- REQUIRED WORK -
Going through the entries below, copy out each line that contains "docs".

- DATA EXTRACT -
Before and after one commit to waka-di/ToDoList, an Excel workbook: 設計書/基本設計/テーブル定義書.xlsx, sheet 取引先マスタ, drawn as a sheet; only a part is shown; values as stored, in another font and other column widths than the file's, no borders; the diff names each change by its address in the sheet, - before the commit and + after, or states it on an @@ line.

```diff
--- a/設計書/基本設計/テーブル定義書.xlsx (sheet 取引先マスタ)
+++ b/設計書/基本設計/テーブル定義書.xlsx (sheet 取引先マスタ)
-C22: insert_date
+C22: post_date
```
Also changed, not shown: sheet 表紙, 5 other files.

...

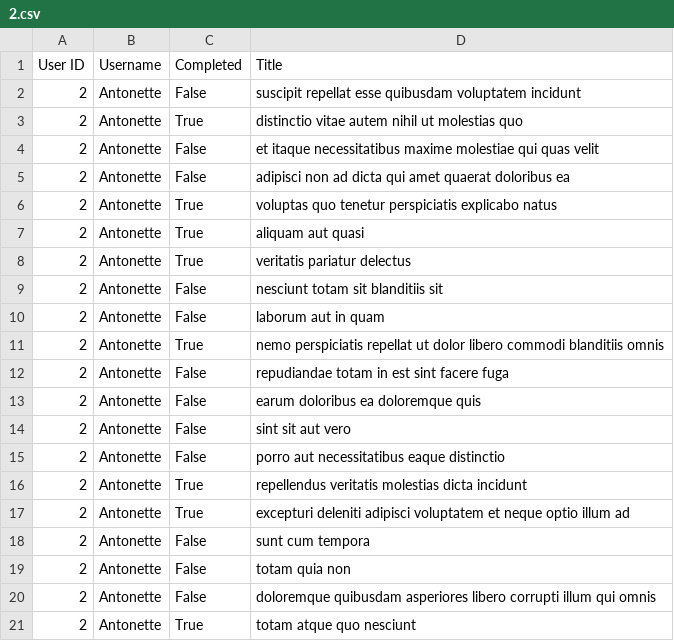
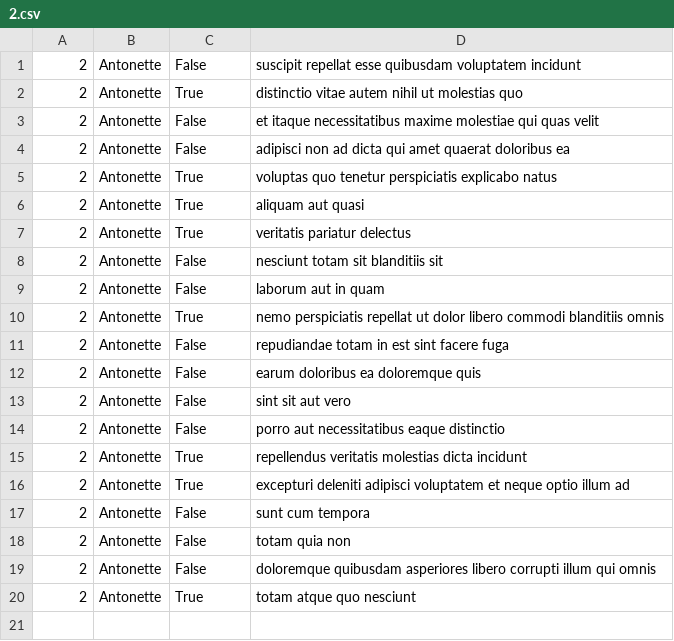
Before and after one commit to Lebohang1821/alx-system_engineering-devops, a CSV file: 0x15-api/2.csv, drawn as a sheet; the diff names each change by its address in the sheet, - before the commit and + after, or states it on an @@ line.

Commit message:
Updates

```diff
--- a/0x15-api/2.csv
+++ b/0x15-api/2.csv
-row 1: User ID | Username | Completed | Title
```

* * *

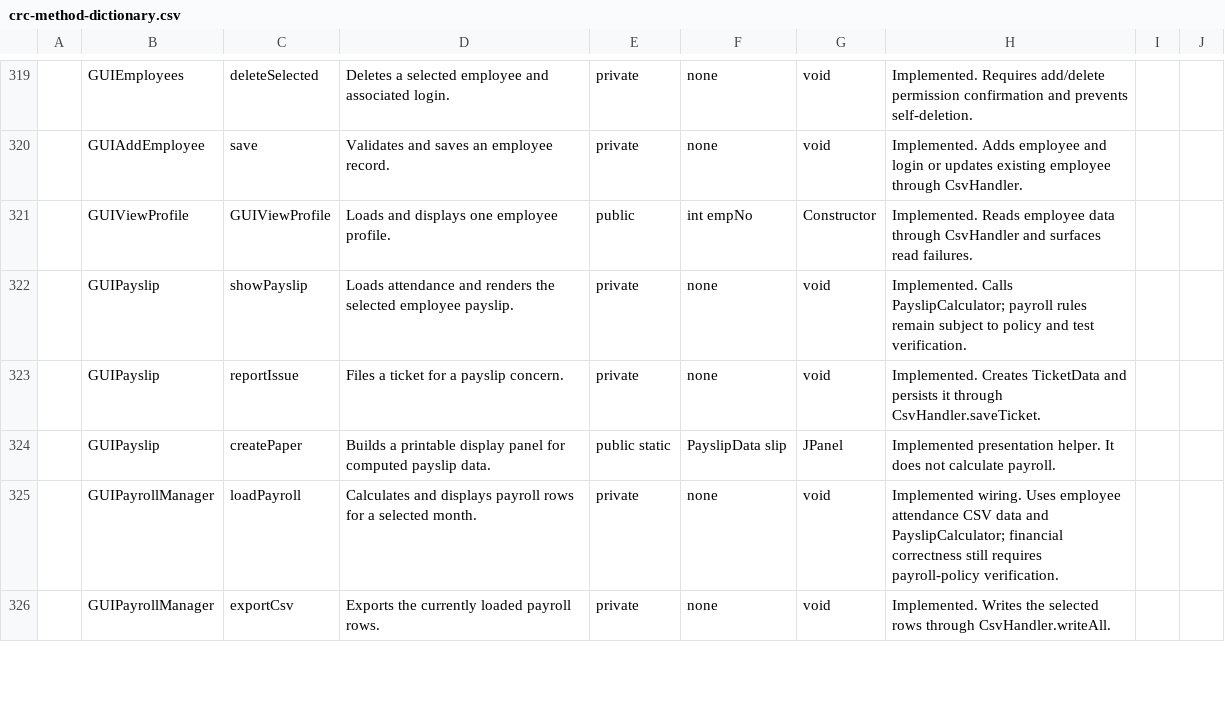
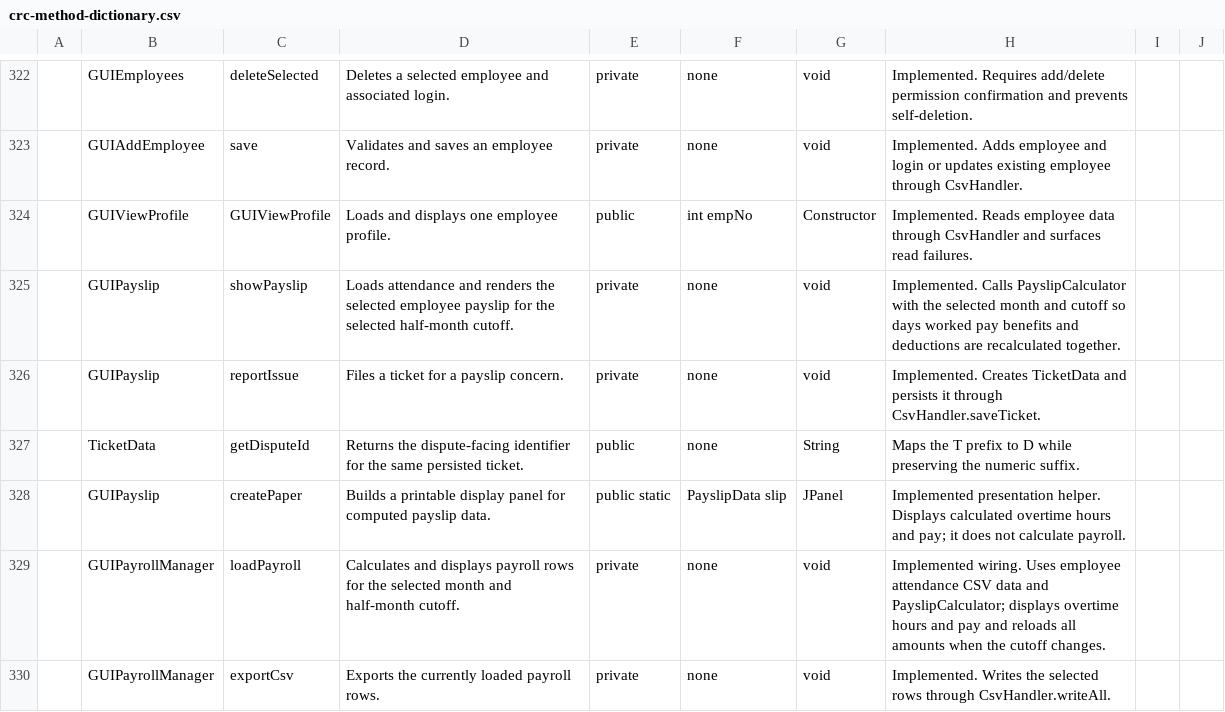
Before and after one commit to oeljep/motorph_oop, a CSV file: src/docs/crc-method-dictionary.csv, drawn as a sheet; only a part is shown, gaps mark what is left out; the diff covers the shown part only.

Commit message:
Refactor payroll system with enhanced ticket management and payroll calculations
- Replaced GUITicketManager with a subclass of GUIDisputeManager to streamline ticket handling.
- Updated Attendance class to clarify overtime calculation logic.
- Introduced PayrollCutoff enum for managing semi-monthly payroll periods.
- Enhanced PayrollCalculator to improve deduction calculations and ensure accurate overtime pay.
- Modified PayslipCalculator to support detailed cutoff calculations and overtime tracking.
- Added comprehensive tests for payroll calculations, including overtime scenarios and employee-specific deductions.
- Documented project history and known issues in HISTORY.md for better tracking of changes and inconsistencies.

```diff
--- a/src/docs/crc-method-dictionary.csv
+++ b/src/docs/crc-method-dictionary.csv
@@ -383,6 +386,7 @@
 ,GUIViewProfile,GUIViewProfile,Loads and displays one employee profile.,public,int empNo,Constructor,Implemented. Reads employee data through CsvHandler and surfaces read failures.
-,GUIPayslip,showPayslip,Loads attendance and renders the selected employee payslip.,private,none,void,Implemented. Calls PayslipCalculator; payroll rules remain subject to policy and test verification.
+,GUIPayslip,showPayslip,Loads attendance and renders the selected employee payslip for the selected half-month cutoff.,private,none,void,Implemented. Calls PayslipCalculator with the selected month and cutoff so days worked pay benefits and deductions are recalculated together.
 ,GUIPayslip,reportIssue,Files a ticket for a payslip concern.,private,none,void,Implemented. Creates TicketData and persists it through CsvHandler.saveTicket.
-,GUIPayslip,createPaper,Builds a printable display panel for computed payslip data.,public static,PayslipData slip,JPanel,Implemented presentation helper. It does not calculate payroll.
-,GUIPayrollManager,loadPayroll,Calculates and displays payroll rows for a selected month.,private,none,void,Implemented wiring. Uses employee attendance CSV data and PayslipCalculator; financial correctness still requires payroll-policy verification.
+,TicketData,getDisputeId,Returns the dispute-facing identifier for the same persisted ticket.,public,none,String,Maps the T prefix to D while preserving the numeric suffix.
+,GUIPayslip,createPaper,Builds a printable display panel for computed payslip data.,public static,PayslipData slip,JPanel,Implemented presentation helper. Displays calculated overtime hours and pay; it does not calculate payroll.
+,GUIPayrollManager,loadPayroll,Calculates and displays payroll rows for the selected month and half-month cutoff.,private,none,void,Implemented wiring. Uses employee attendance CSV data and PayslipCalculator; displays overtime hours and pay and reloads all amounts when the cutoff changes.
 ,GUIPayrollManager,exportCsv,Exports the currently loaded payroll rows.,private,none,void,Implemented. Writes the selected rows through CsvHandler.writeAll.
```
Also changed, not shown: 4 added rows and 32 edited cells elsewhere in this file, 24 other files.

- RESPONSE -
Before and after one commit to oeljep/motorph_oop, a CSV file: src/docs/crc-method-dictionary.csv, drawn as a sheet; only a part is shown, gaps mark what is left out; the diff covers the shown part only.
--- a/src/docs/crc-method-dictionary.csv
+++ b/src/docs/crc-method-dictionary.csv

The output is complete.